─── LISTED ENTRIES

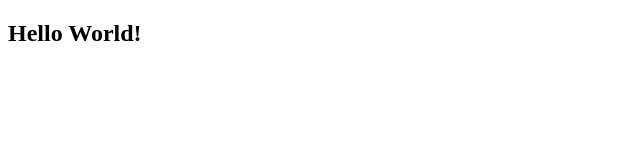
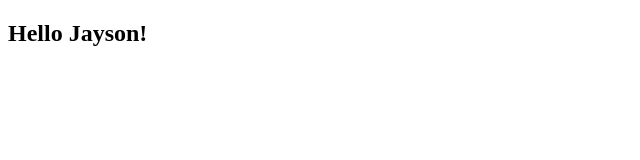
Before and after one commit to Sonic1718/git-demo, a plain HTML site: page index.html in a window 1280 px wide. Shown: the full height of the page, 0-640 px from the left. Drawn offline with Linux system fonts and the light colour scheme.

Commit message:
Adding Hello Jayson

```diff
--- a/index.html
+++ b/index.html
@@ -4,6 +4,6 @@
     <title>Home page -- change to be push on github</title>
 </head>
 <body>
-<h2>Hello World!</h2>
+<h2>Hello Jayson!</h2>
 </body>
 </html>
```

──────

## TASK TO COMPLETE:
Search the data above for the string "html". Report every line where it is found.

## RESPONSE BOX:
Before and after one commit to Sonic1718/git-demo, a plain HTML site: page index.html in a window 1280 px wide. Shown: the full height of the page, 0-640 px from the left. Drawn offline with Linux system fonts and the light colour scheme.
--- a/index.html
+++ b/index.html
 </html>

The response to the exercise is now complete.